■ Problem to work on ■
Some lines of these records may hold the word "Also"; state how many, using only the number.

■ Records supplied ■
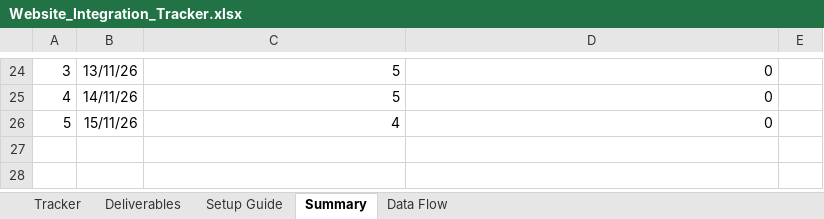
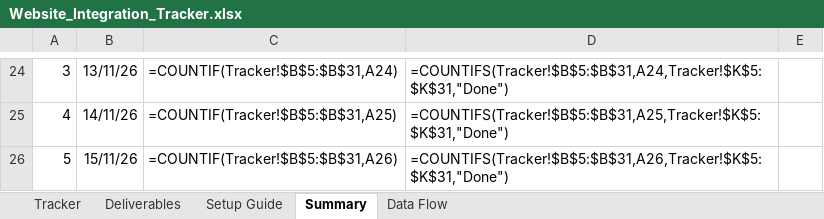
Before and after one commit to Weibin-K/Smart-Campus-IoT, an Excel workbook: docs/Website_Integration_Tracker.xlsx, sheet Summary, drawn as a sheet; only a part is shown, gaps mark what is left out; values as stored, in another font and other column widths than the file's, no borders; formulas without a stored value are shown as written; the diff covers the shown part only; the diff names each change by its address in the sheet, - before the commit and + after, or states it on an @@ line.

```diff
--- a/docs/Website_Integration_Tracker.xlsx (sheet Summary)
+++ b/docs/Website_Integration_Tracker.xlsx (sheet Summary)
-C24: 5
+C24: =COUNTIF(Tracker!$B$5:$B$31,A24)
-D24: 0
+D24: =COUNTIFS(Tracker!$B$5:$B$31,A24,Tracker!$K$5:$K$31,"Done")
-C25: 5
+C25: =COUNTIF(Tracker!$B$5:$B$31,A25)
-D25: 0
+D25: =COUNTIFS(Tracker!$B$5:$B$31,A25,Tracker!$K$5:$K$31,"Done")
-C26: 4
+C26: =COUNTIF(Tracker!$B$5:$B$31,A26)
-D26: 0
+D26: =COUNTIFS(Tracker!$B$5:$B$31,A26,Tracker!$K$5:$K$31,"Done")
```
Also changed, not shown: 31 edited cells elsewhere in this sheet, sheet Tracker, 3 other files.
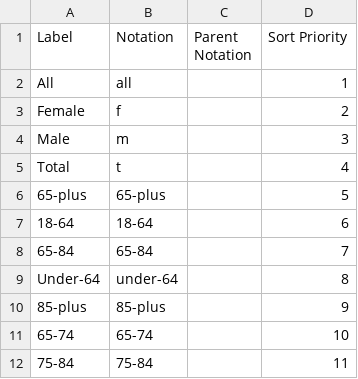
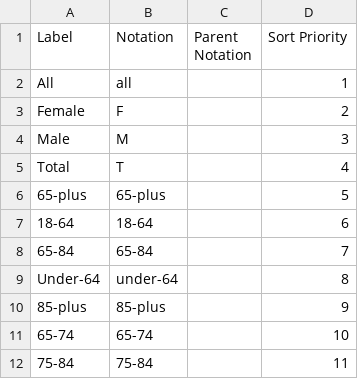
Before and after one commit to GSS-Cogs/family-disability, a CSV file: reference/codelists/disaggregation-level.csv, drawn as a sheet.

Commit message:
Update disaggregation-level.csv
Capitalise F,M,T

```diff
--- a/reference/codelists/disaggregation-level.csv
+++ b/reference/codelists/disaggregation-level.csv
@@ -2,5 +2,5 @@ Label,Notation,Parent Notation,Sort Priority
 All,all,,1
-Female,f,,2
-Male,m,,3
-Total,t,,4
+Female,F,,2
+Male,M,,3
+Total,T,,4
 65-plus,65-plus,,5
```
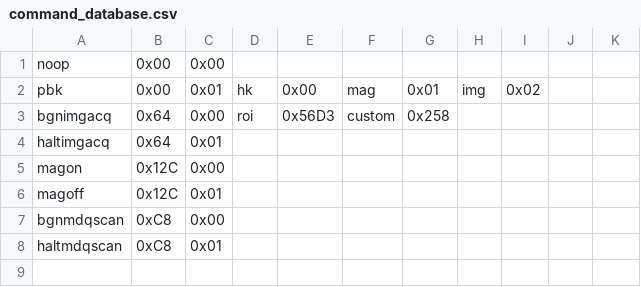
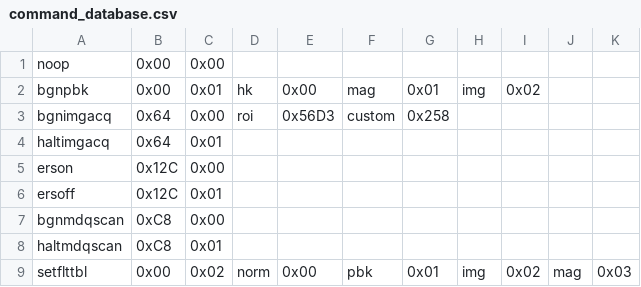
Before and after one commit to bSolt/Project_HEPCATS, a CSV file: cdh/sgs/ground_control/command_database/command_database.csv, drawn as a sheet.

Commit message:
Added filter table command

```diff
--- a/cdh/sgs/ground_control/command_database/command_database.csv
+++ b/cdh/sgs/ground_control/command_database/command_database.csv
@@ -1,8 +1,9 @@
 noop,0x00,0x00,,,,,,,,,,,,
-pbk,0x00,0x01,hk,0x00,mag,0x01,img,0x02,,,,,,
+bgnpbk,0x00,0x01,hk,0x00,mag,0x01,img,0x02,,,,,,
 bgnimgacq,0x64,0x00,roi,0x56D3,custom,0x258,,,,,,,,
 haltimgacq,0x64,0x01,,,,,,,,,,,,
-magon,0x12C,0x00,,,,,,,,,,,,
-magoff,0x12C,0x01,,,,,,,,,,,,
+erson,0x12C,0x00,,,,,,,,,,,,
+ersoff,0x12C,0x01,,,,,,,,,,,,
 bgnmdqscan,0xC8,0x00,,,,,,,,,,,,
 haltmdqscan,0xC8,0x01,,,,,,,,,,,,
+setflttbl,0x00,0x02,norm,0x00,pbk,0x01,img,0x02,mag,0x03,,,,
```
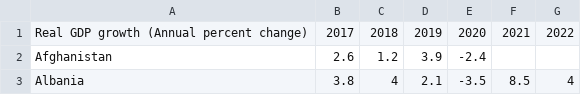
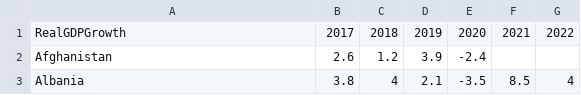
Before and after one commit to DonnyAriyan/Impact-of-COVID-19-on-shareprice, a CSV file: imf-dm-export-20221015.csv, drawn as a sheet; only a part is shown; the diff covers the shown part only.

```diff
--- a/imf-dm-export-20221015.csv
+++ b/imf-dm-export-20221015.csv
@@ -1,2 +1,2 @@
-Real GDP growth (Annual percent change),2017,2018,2019,2020,2021,2022
+RealGDPGrowth,2017,2018,2019,2020,2021,2022
 Afghanistan,2.6,1.2,3.9,-2.4,,
```
Also changed, not shown: 13 removed rows elsewhere in this file.
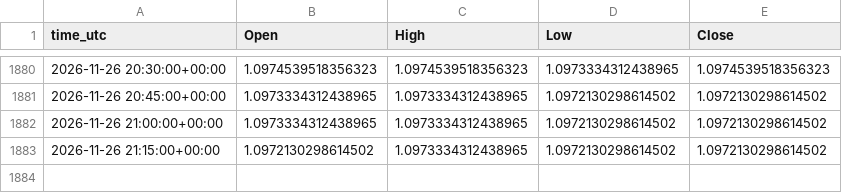
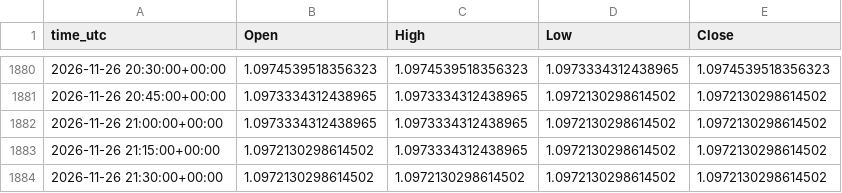
Before and after one commit to ClaireAce/Trading-Data, a CSV file: data/EURUSD_M15.csv, drawn as a sheet; only a part is shown, gaps mark what is left out; the diff names each change by its address in the sheet, - before the commit and + after, or states it on an @@ line.

```diff
--- a/data/EURUSD_M15.csv
+++ b/data/EURUSD_M15.csv
+row 1884: 2026-11-26 21:30:00+00:00 | 1.0972130298614502 | 1.0972130298614502 | 1.0972130298614502 | 1.0972130298614502
```
Also changed, not shown: data/EURUSD_M5.csv, data/GBPUSD_H1.csv, 4 other files.
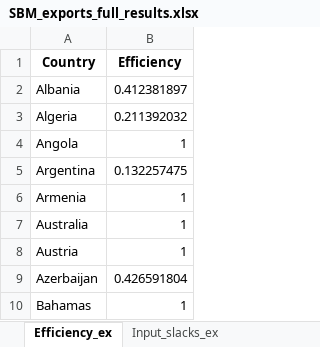
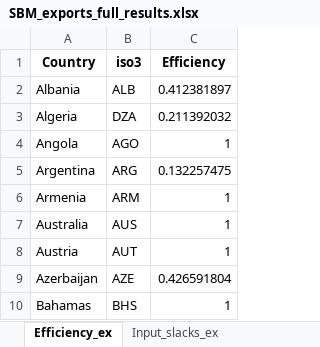
Before and after one commit to BarbBS/AniaLozowicka, an Excel workbook: DEA_results/SBM_exports_full_results.xlsx, sheet Efficiency_ex, drawn as a sheet; only a part is shown; values as stored, in another font and other column widths than the file's, no borders; the diff names each change by its address in the sheet, - before the commit and + after, or states it on an @@ line.

```diff
--- a/DEA_results/SBM_exports_full_results.xlsx (sheet Efficiency_ex)
+++ b/DEA_results/SBM_exports_full_results.xlsx (sheet Efficiency_ex)
+column B (iso3), rows 2-10: ALB | DZA | AGO | ARG | ARM | AUS | AUT | AZE | BHS
```
Also changed, not shown: sheet Output_slacks_ex, sheet Target_outputs_ex, sheet Input_slacks_ex, sheet Target_inputs_ex, DEA_results/SBM_exports_results.xlsx, 5 other files.
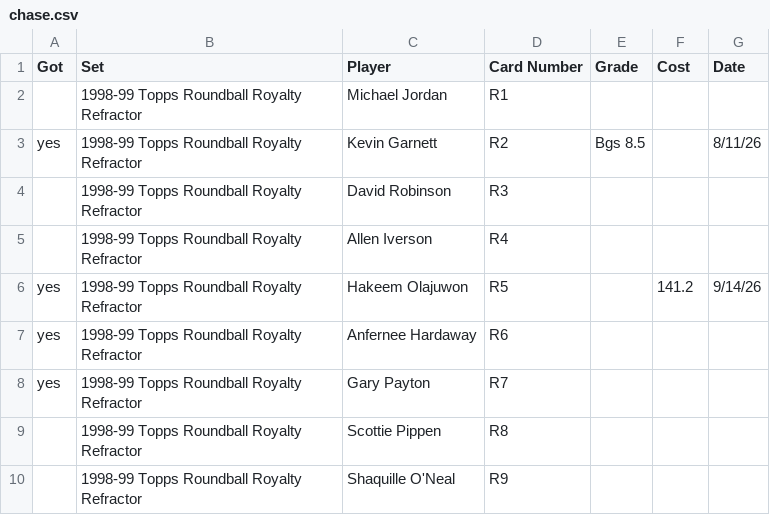
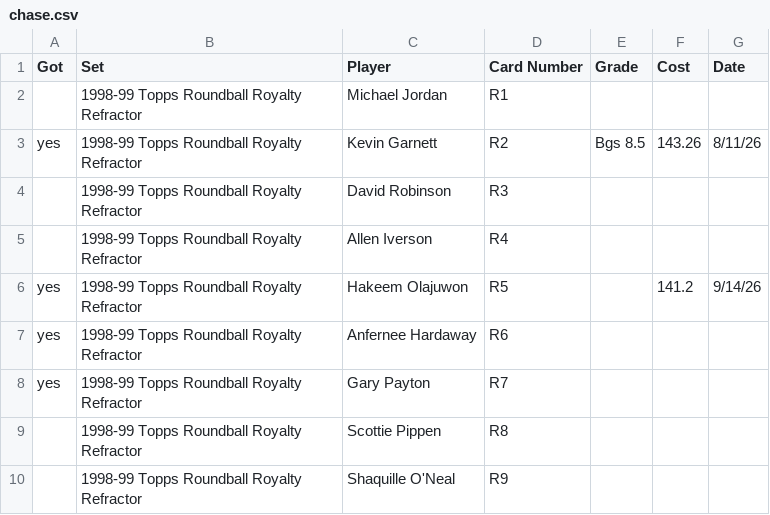
Before and after one commit to geraldno20/cards, a CSV file: docs/data/chase.csv, drawn as a sheet; only a part is shown.

Commit message:
Update chase list (68 cards)

```diff
--- a/docs/data/chase.csv
+++ b/docs/data/chase.csv
@@ -2,3 +2,3 @@ Got,Set,Player,Card Number,Grade,Cost,Date
 ,1998-99 Topps Roundball Royalty Refractor,Michael Jordan,R1,,,
-yes,1998-99 Topps Roundball Royalty Refractor,Kevin Garnett,R2,Bgs 8.5,,8/11/26
+yes,1998-99 Topps Roundball Royalty Refractor,Kevin Garnett,R2,Bgs 8.5,143.26,8/11/26
 ,1998-99 Topps Roundball Royalty Refractor,David Robinson,R3,,,
```
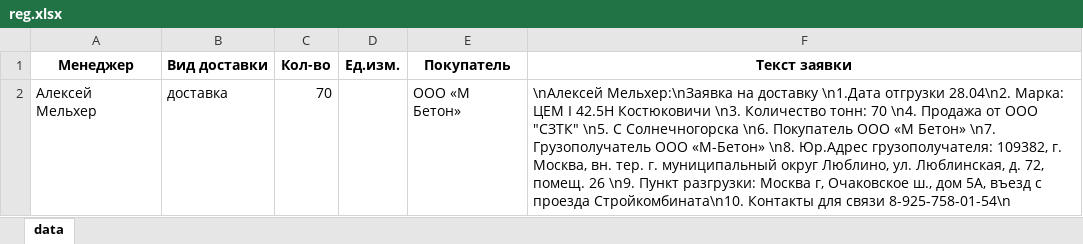
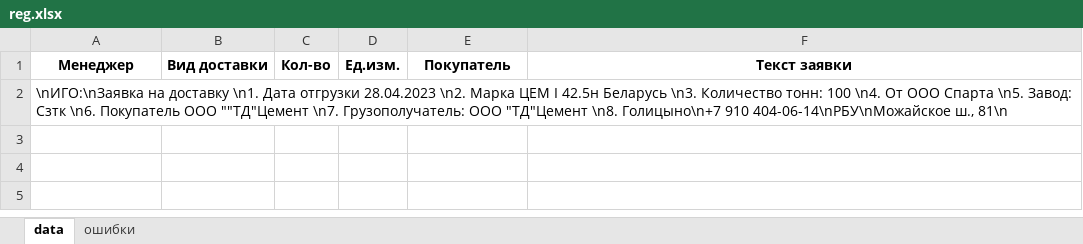
Before and after one commit to bronkaeux/applications, an Excel workbook: reg.xlsx, sheet data, drawn as a sheet; values as stored, in another font and other column widths than the file's, no borders; removed rows and columns are numbered as before the commit, all else as after; the diff names each change by its address in the sheet, - before the commit and + after, or states it on an @@ line.

Commit message:
Added error log to excel

```diff
--- a/reg.xlsx (sheet data)
+++ b/reg.xlsx (sheet data)
+sheet tab: ошибки
-row 2: Алексей Мельхер | доставка | 70 |  | ООО «М Бетон» | \nАлексей Мельхер:\nЗаявка на доставку \n1.Дата отгрузки 28.04\n2. Марка: ЦЕМ I 42.5Н Костюковичи \n3. Количество тонн: 70 \n4. Продажа от ООО "СЗТК" \n5. С Солнечногорска \n6. Покупатель ООО «М Бетон» \n7. Грузополучатель ООО «М-Бетон» \n8. Юр.Адрес грузополучателя: 109382, г. Москва, вн. тер. г. муниципальный округ Люблино, ул. Люблинская, д. 72, помещ. 26 \n9. Пункт разгрузки: Москва г, Очаковское ш., дом 5А, въезд с проезда Стройкомбината\n10. Контакты для связи 8-925-758-01-54\n
+row 2: \nИГО:\nЗаявка на доставку \n1. Дата отгрузки 28.04.2023 \n2. Марка ЦЕМ I 42.5н Беларусь \n3. Количество тонн: 100 \n4. От ООО Спарта \n5. Завод: Сзтк \n6. Покупатель ООО ""ТД"Цемент \n7. Грузополучатель: ООО "ТД"Цемент \n8. Голицыно\n+7 910 404-06-14\nРБУ\nМожайское ш., 81\n
```
Also changed, not shown: 1 other file.
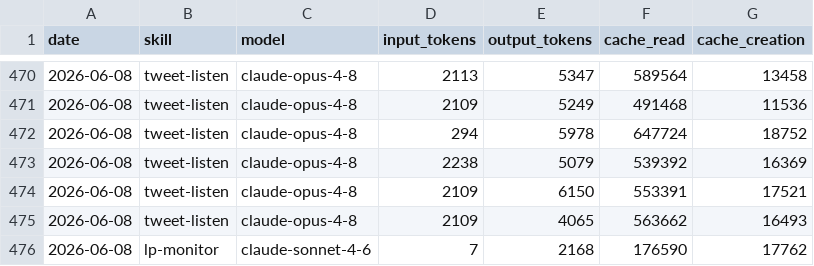
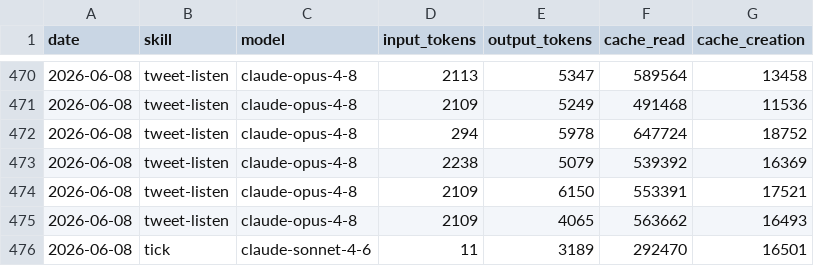
Before and after one commit to Liquid-Protocol-Ops/agent-autonomopoly, a CSV file: memory/token-usage.csv, drawn as a sheet; only a part is shown, gaps mark what is left out; removed rows and columns are numbered as before the commit, all else as after; the diff names each change by its address in the sheet, - before the commit and + after, or states it on an @@ line.

Commit message:
chore(tick): auto-commit 2026-06-08

```diff
--- a/memory/token-usage.csv
+++ b/memory/token-usage.csv
-row 476: 2026-06-08 | lp-monitor | claude-sonnet-4-6 | 7 | 2168 | 176590 | 17762
+row 476: 2026-06-08 | tick | claude-sonnet-4-6 | 11 | 3189 | 292470 | 16501
```
Also changed, not shown: 4 other files.
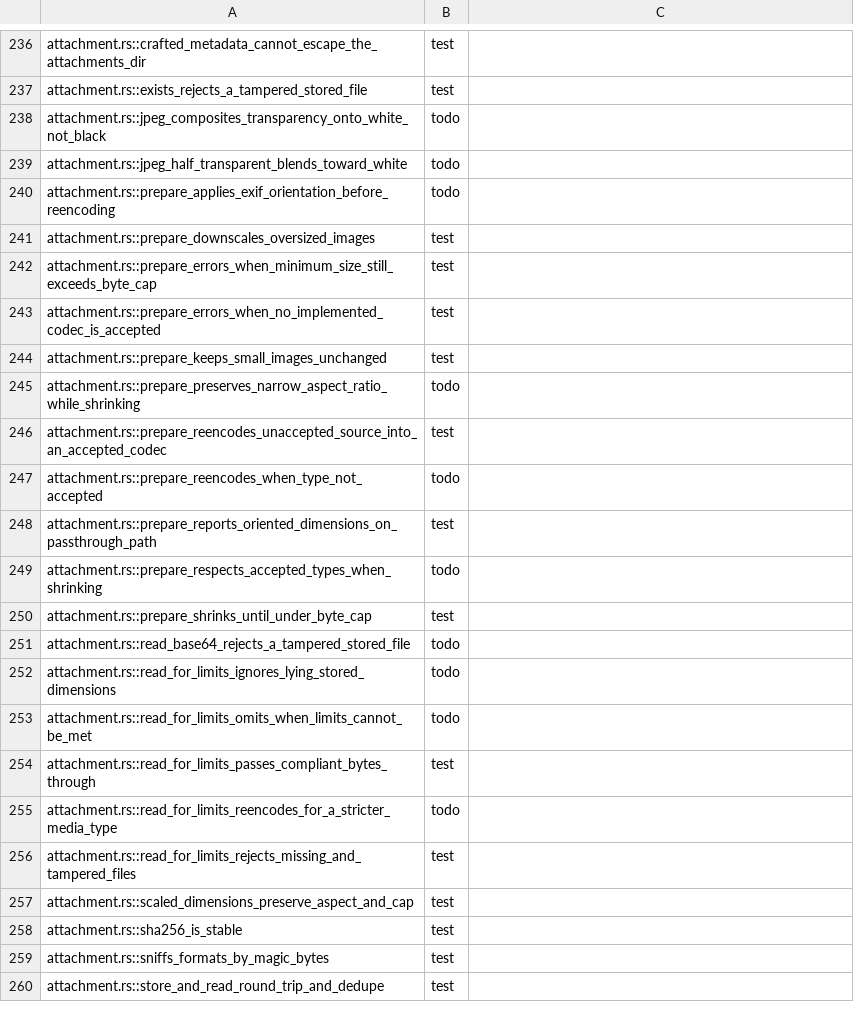
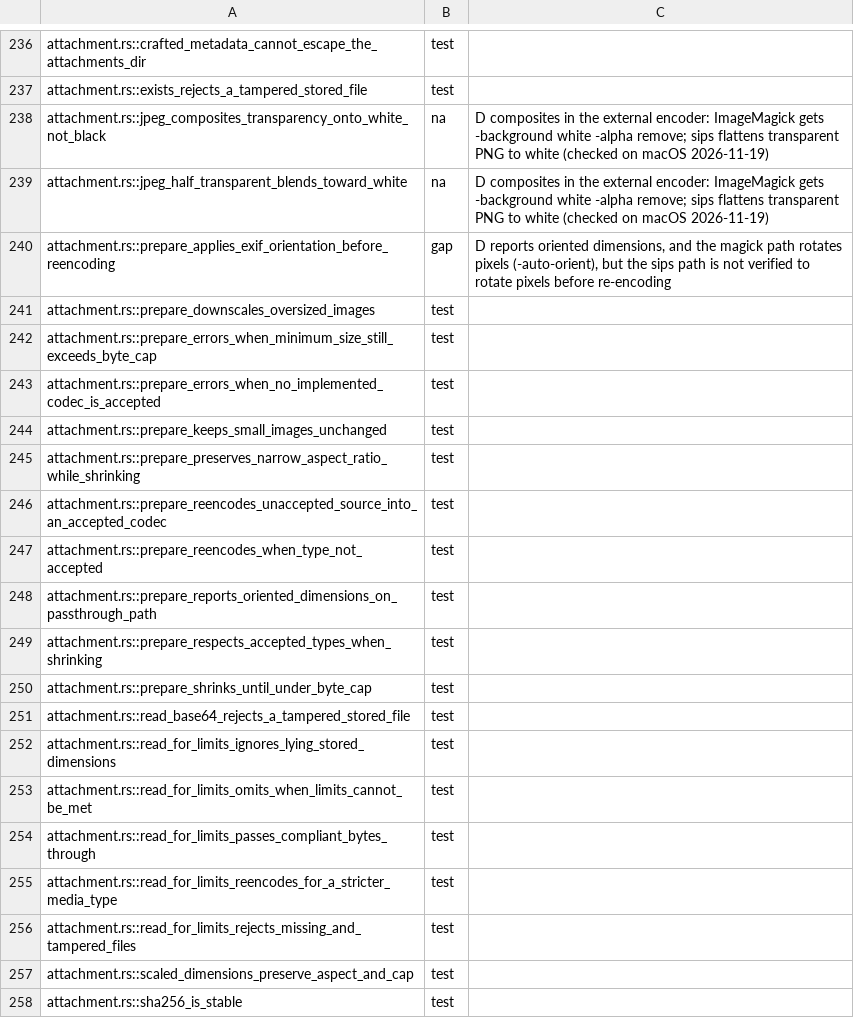
Before and after one commit to nanobpm/nano-coder, a TSV file: d/parity/manifest.tsv, drawn as a sheet; only a part is shown, gaps mark what is left out; the shorter side is filled out with more unchanged rows.

Commit message:
test(d): port attachment re-encode, shrink and read-for-limits rows

```diff
--- a/d/parity/manifest.tsv
+++ b/d/parity/manifest.tsv
@@ -237,5 +237,5 @@ attachment.rs::crafted_metadata_cannot_escape_the_attachments_dir	test
 attachment.rs::exists_rejects_a_tampered_stored_file	test
-attachment.rs::jpeg_composites_transparency_onto_white_not_black	todo
-attachment.rs::jpeg_half_transparent_blends_toward_white	todo
-attachment.rs::prepare_applies_exif_orientation_before_reencoding	todo
+attachment.rs::jpeg_composites_transparency_onto_white_not_black	na	D composites in the external encoder: ImageMagick gets -background white -alpha remove; sips flattens transparent PNG to white (checked on macOS 2026-11-19)
+attachment.rs::jpeg_half_transparent_blends_toward_white	na	D composites in the external encoder: ImageMagick gets -background white -alpha remove; sips flattens transparent PNG to white (checked on macOS 2026-11-19)
+attachment.rs::prepare_applies_exif_orientation_before_reencoding	gap	D reports oriented dimensions, and the magick path rotates pixels (-auto-orient), but the sips path is not verified to rotate pixels before re-encoding
 attachment.rs::prepare_downscales_oversized_images	test
@@ -244,13 +244,13 @@ attachment.rs::prepare_errors_when_no_implemented_codec_is_accepted	test
 attachment.rs::prepare_keeps_small_images_unchanged	test
-attachment.rs::prepare_preserves_narrow_aspect_ratio_while_shrinking	todo
+attachment.rs::prepare_preserves_narrow_aspect_ratio_while_shrinking	test
 attachment.rs::prepare_reencodes_unaccepted_source_into_an_accepted_codec	test
-attachment.rs::prepare_reencodes_when_type_not_accepted	todo
+attachment.rs::prepare_reencodes_when_type_not_accepted	test
 attachment.rs::prepare_reports_oriented_dimensions_on_passthrough_path	test
-attachment.rs::prepare_respects_accepted_types_when_shrinking	todo
+attachment.rs::prepare_respects_accepted_types_when_shrinking	test
 attachment.rs::prepare_shrinks_until_under_byte_cap	test
-attachment.rs::read_base64_rejects_a_tampered_stored_file	todo
-attachment.rs::read_for_limits_ignores_lying_stored_dimensions	todo
-attachment.rs::read_for_limits_omits_when_limits_cannot_be_met	todo
+attachment.rs::read_base64_rejects_a_tampered_stored_file	test
+attachment.rs::read_for_limits_ignores_lying_stored_dimensions	test
+attachment.rs::read_for_limits_omits_when_limits_cannot_be_met	test
 attachment.rs::read_for_limits_passes_compliant_bytes_through	test
-attachment.rs::read_for_limits_reencodes_for_a_stricter_media_type	todo
+attachment.rs::read_for_limits_reencodes_for_a_stricter_media_type	test
 attachment.rs::read_for_limits_rejects_missing_and_tampered_files	test
```
Also changed, not shown: 2 other files.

■ Problem solution ■
7